Yes we have speed and reliability when ever we want, well as long as we are in our own homes sitting at a computer, or in a city where there is an internet café or depending on your vocation, at your place of work. That sounds like it ticks a lot of boxes, and it does, but it is far from the ‘always available, always timely, information highway’ that it could and undoubtedly will be.

How do we solve this problem I hear you ask (and by ‘you’ I mean ‘me’, and by ‘ask’ I mean ‘scream at the top of my lungs’)! The answer, as with all good solutions, is staring us in the face, or ear as the case maybe!

Mobile phone use has rocketed over the past 10 years. Phones are no longer devices you talk into, you can send text messages, take photos, listen to music, and play games and that’s just on the most basic of phones!

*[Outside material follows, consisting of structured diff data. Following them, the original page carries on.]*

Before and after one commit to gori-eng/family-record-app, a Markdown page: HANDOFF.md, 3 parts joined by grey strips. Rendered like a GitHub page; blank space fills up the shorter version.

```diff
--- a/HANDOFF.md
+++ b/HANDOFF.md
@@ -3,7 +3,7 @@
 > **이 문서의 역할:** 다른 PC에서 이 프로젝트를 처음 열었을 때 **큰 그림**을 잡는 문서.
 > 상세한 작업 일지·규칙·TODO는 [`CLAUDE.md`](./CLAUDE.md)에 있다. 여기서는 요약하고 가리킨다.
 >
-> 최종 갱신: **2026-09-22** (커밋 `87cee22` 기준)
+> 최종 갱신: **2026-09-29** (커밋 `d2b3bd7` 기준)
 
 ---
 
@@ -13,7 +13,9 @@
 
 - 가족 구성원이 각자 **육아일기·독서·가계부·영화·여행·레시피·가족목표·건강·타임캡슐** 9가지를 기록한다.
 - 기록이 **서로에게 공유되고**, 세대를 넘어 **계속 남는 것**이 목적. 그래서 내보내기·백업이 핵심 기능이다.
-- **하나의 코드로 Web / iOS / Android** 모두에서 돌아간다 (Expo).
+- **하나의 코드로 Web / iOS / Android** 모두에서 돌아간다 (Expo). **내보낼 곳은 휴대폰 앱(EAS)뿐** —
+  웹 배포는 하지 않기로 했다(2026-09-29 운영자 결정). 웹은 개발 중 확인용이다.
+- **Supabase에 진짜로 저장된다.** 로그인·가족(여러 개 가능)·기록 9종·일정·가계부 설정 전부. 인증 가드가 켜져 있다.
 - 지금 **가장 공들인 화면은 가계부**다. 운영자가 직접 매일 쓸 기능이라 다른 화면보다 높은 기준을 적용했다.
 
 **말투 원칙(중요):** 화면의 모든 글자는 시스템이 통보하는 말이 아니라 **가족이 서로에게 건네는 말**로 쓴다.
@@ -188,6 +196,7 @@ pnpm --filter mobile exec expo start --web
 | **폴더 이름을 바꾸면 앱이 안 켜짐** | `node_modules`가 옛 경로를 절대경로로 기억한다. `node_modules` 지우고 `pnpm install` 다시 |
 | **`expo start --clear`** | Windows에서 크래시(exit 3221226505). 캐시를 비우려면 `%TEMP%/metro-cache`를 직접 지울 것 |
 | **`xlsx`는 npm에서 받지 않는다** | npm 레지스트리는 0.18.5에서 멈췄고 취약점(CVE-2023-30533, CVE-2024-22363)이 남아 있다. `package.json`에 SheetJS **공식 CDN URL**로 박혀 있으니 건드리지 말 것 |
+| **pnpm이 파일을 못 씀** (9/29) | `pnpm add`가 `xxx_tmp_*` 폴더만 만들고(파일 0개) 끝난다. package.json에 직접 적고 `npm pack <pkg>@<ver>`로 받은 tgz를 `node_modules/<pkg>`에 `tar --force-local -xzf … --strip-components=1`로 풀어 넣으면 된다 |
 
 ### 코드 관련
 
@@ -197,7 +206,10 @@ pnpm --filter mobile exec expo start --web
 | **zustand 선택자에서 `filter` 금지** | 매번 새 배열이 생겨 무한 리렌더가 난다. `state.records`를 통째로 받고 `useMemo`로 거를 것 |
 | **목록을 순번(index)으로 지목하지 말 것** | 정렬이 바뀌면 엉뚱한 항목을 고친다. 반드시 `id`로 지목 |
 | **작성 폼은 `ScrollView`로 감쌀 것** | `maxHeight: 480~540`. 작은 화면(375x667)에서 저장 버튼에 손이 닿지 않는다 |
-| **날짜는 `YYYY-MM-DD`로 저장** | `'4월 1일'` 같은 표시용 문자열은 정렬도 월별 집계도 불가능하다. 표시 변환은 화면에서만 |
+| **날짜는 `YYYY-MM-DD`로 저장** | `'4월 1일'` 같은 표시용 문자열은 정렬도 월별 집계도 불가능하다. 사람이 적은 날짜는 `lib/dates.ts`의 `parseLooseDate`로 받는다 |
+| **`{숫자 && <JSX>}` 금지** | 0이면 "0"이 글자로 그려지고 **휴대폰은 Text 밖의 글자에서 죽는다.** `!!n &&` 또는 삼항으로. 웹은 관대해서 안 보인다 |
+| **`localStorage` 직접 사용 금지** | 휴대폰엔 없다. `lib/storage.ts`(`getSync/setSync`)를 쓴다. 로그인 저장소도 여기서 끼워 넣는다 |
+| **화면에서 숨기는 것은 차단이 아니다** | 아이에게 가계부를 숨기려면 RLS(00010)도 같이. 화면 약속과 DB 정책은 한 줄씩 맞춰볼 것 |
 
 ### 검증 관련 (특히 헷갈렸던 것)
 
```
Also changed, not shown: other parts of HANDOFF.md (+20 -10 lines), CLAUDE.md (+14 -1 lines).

On many phones they also have the ability to send email and browse the internet. But this is hardly the norm, or at the very best it is a feature on people’s phones that they don’t use! Why is this? I subscribe four main reasons to the slow uptake of the mobile phone based internet:

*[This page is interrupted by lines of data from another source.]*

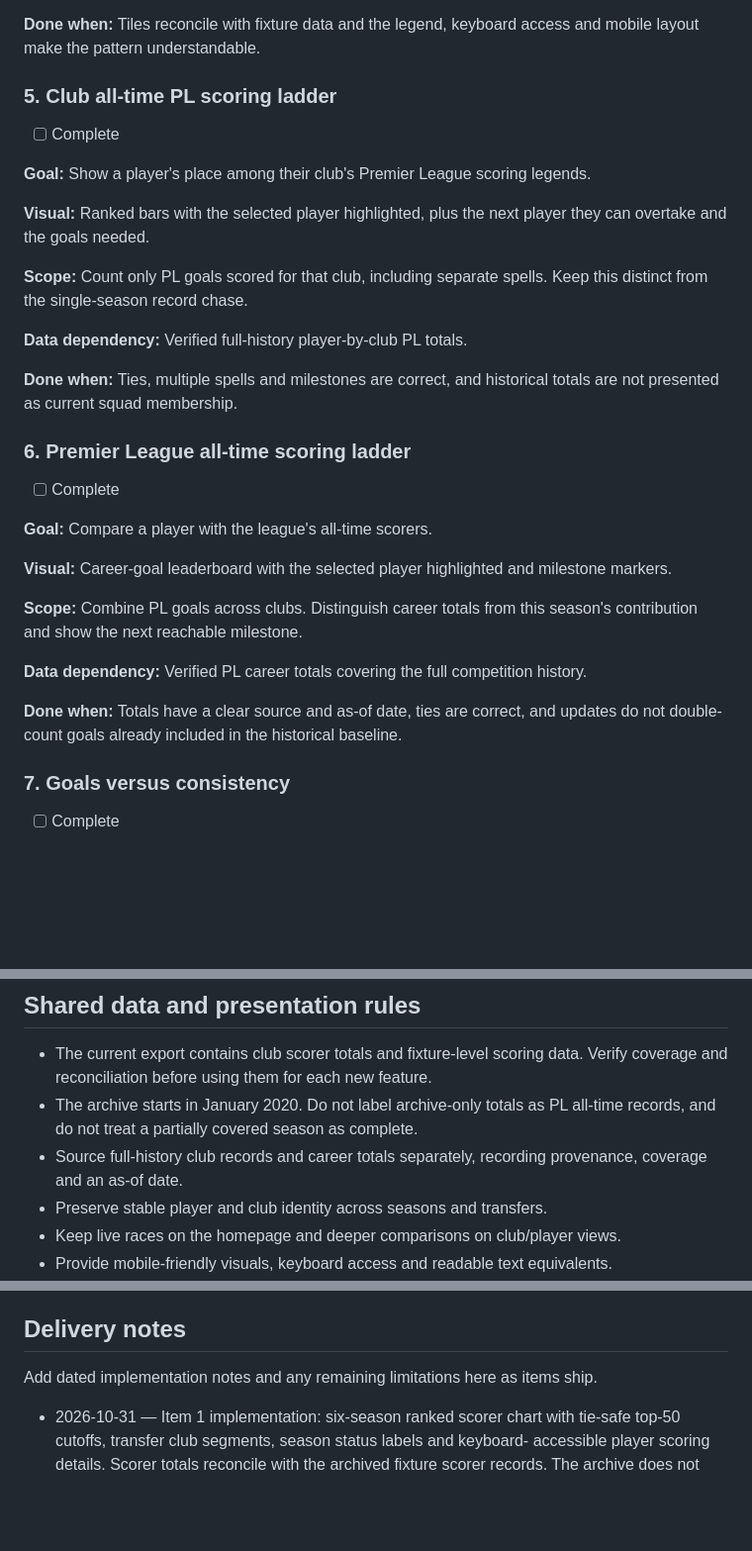
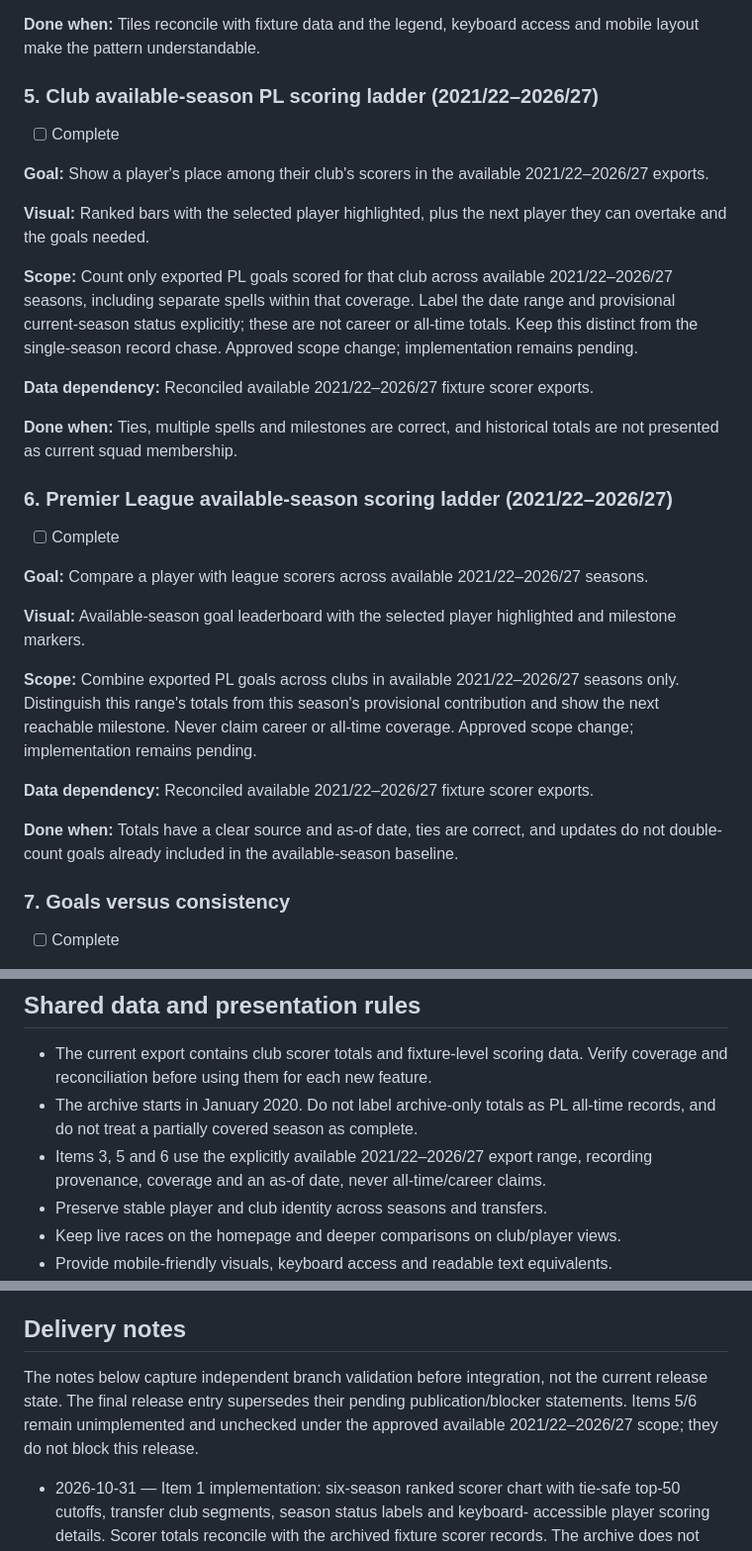
Before and after one commit to thefossedogg/vardy, a Markdown page: SCORING-ROADMAP.md, 3 parts joined by grey strips. Shown at 99% size. GitHub-like rendering; blank space fills up the shorter version.

```diff
--- a/SCORING-ROADMAP.md
+++ b/SCORING-ROADMAP.md
@@ -90,39 +90,46 @@ ones and handle transfers explicitly.
 **Done when:** Tiles reconcile with fixture data and the legend, keyboard access
 and mobile layout make the pattern understandable.
 
-### 5. Club all-time PL scoring ladder
+### 5. Club available-season PL scoring ladder (2021/22–2026/27)
 
 - [ ] Complete
 
-**Goal:** Show a player's place among their club's Premier League scoring legends.
+**Goal:** Show a player's place among their club's scorers in the available
+2021/22–2026/27 exports.
 
 **Visual:** Ranked bars with the selected player highlighted, plus the next
 player they can overtake and the goals needed.
 
-**Scope:** Count only PL goals scored for that club, including separate spells.
-Keep this distinct from the single-season record chase.
+**Scope:** Count only exported PL goals scored for that club across available
+2021/22–2026/27 seasons, including separate spells within that coverage.
+Label the date range and provisional current-season status explicitly; these
+are not career or all-time totals. Keep this distinct from the single-season
+record chase. Approved scope change; implementation remains pending.
 
-**Data dependency:** Verified full-history player-by-club PL totals.
+**Data dependency:** Reconciled available 2021/22–2026/27 fixture scorer exports.
 
 **Done when:** Ties, multiple spells and milestones are correct, and historical
 totals are not presented as current squad membership.
 
-### 6. Premier League all-time scoring ladder
+### 6. Premier League available-season scoring ladder (2021/22–2026/27)
 
 - [ ] Complete
 
-**Goal:** Compare a player with the league's all-time scorers.
+**Goal:** Compare a player with league scorers across available 2021/22–2026/27
+seasons.
 
-**Visual:** Career-goal leaderboard with the selected player highlighted and
+**Visual:** Available-season goal leaderboard with the selected player highlighted and
 milestone markers.
 
-**Scope:** Combine PL goals across clubs. Distinguish career totals from this
-season's contribution and show the next reachable milestone.
+**Scope:** Combine exported PL goals across clubs in available 2021/22–2026/27
+seasons only. Distinguish this range's totals from this season's provisional
+contribution and show the next reachable milestone. Never claim career or
+all-time coverage. Approved scope change; implementation remains pending.
 
-**Data dependency:** Verified PL career totals covering the full competition history.
+**Data dependency:** Reconciled available 2021/22–2026/27 fixture scorer exports.
 
 **Done when:** Totals have a clear source and as-of date, ties are correct, and
-updates do not double-count goals already included in the historical baseline.
+updates do not double-count goals already included in the available-season baseline.
 
 ### 7. Goals versus consistency
 
@@ -196,8 +203,8 @@ changes, and quiet periods have an honest empty state.
   Verify coverage and reconciliation before using them for each new feature.
 - The archive starts in January 2020. Do not label archive-only totals as PL
   all-time records, and do not treat a partially covered season as complete.
-- Source full-history club records and career totals separately, recording
-  provenance, coverage and an as-of date.
+- Items 3, 5 and 6 use the explicitly available 2021/22–2026/27 export range,
+  recording provenance, coverage and an as-of date, never all-time/career claims.
 - Preserve stable player and club identity across seasons and transfers.
 - Keep live races on the homepage and deeper comparisons on club/player views.
 - Provide mobile-friendly visuals, keyboard access and readable text equivalents.
@@ -214,7 +221,10 @@ changes, and quiet periods have an honest empty state.
 
 ## Delivery notes
 
-Add dated implementation notes and any remaining limitations here as items ship.
+The notes below capture independent branch validation before integration, not
+the current release state. The final release entry supersedes their pending
+publication/blocker statements. Items 5/6 remain unimplemented and unchecked
+under the approved available 2021/22–2026/27 scope; they do not block this release.
 
 - 2026-10-31 — Item 1 implementation: six-season ranked scorer chart with tie-safe
   top-50 cutoffs, transfer club segments, season status labels and keyboard-
```
Also changed, not shown: other parts of SCORING-ROADMAP.md (+33 -1 lines).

User interface
Speed of connection
The good news is these hurdles are dropping as fast as the Apple iPhone soars up the Christmas must have gadget list!

That brings me nicely on to the solution for the first problem user interface. The apple company has always had a flair for user interface design and their technology although not groundbreaking has always taken the best of what’s out there and improved it, or joined it with other ideas and technologies to make the whole package an over all great solution. I believe that the strong point of Apple’s iPhone is not simply the ability to use your finger to navigate webpages but the size of the screen, which makes the webpage viewable at a reasonable resolution. Safari (iPhone’s internet browser) also renders complete WebPages rather than trying to reorder them to fit the available screen space. Neither of these are new per say, but what will make the iPhone so important is Apple’s branding power.

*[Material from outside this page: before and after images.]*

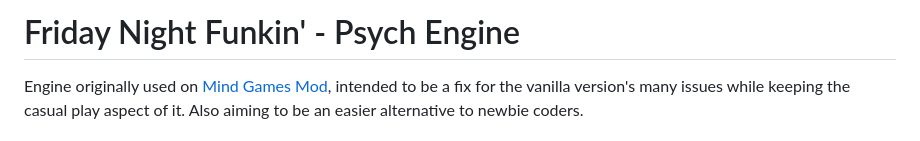
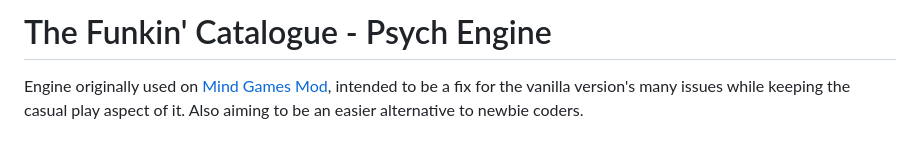
Before and after one commit to FrostyFrisk/The-Funkin-Catalogue, a Markdown page: README.md, the part around the change. Rendered like a GitHub page.

```diff
--- a/README.md
+++ b/README.md
@@ -1,4 +1,4 @@
-# Friday Night Funkin' - Psych Engine
+# The Funkin' Catalogue - Psych Engine
 Engine originally used on [Mind Games Mod](https://gamebanana.com/mods/301107), intended to be a fix for the vanilla version's many issues while keeping the casual play aspect of it. Also aiming to be an easier alternative to newbie coders.
 
 ## Installation:
```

To solve the second problem, we can once more look to Apple’s evangelistic customer base. They drive popularity for nearly every product that Apple sell. This happened with the iPod; before the iPod there were many MP3 players out there and I had two before the iPod came out but MP3 players were the near silent minority. Few people knew the capabilities of MP3 players and at the time I believed it was going to be an uphill battle to move people away from CDs, minidiscs and cassettes. Once the iPod came on board people quickly turned away from CDs and minidiscs. But a few years later the populous were turned on to not just iPods but the whole principle of MP3s. The iPod drew people into the MP3 market through their design, user interface and branding power.

I believe that the iPhone will become more popular as the price slowly lowers, it becomes available on other networks and V2 comes out. This will drive competitors to directly compete with the iPhone and its functionality, including screen size and browser functionality. This will subtly grow the size of mobile phones to include larger screens as the internet will slowly become necessary and clarity will be expected.

The speed of data rates for the mobile internet has generally been very poor, this is set to change with the growing popularity and expansive network of 3G mobile networks. This network has the potential for speeds of around 384 kbs. This although a vast improvement, is hardly home broadband speeds. The next step is HSDPA (High Speed Data Packet Access) which will lift this to 1.4 Mbps and was the potential to go up to 10.2 Mbps. And that speed will make the mobile internet a reality.

The cost aspect has been a major issue in the take up of mobile internet access. But in the previous four months all major mobile communication companies have reduced data costing, or provided a package with infinite bandwidth at a fixed cost.

With all of these aspects moving forward it won’t be long till the mobile internet is with us. And the internet can continue developing to further enhance communication, functionality and information decimation.

The next battle is to prepare the internet for the new usability challenges!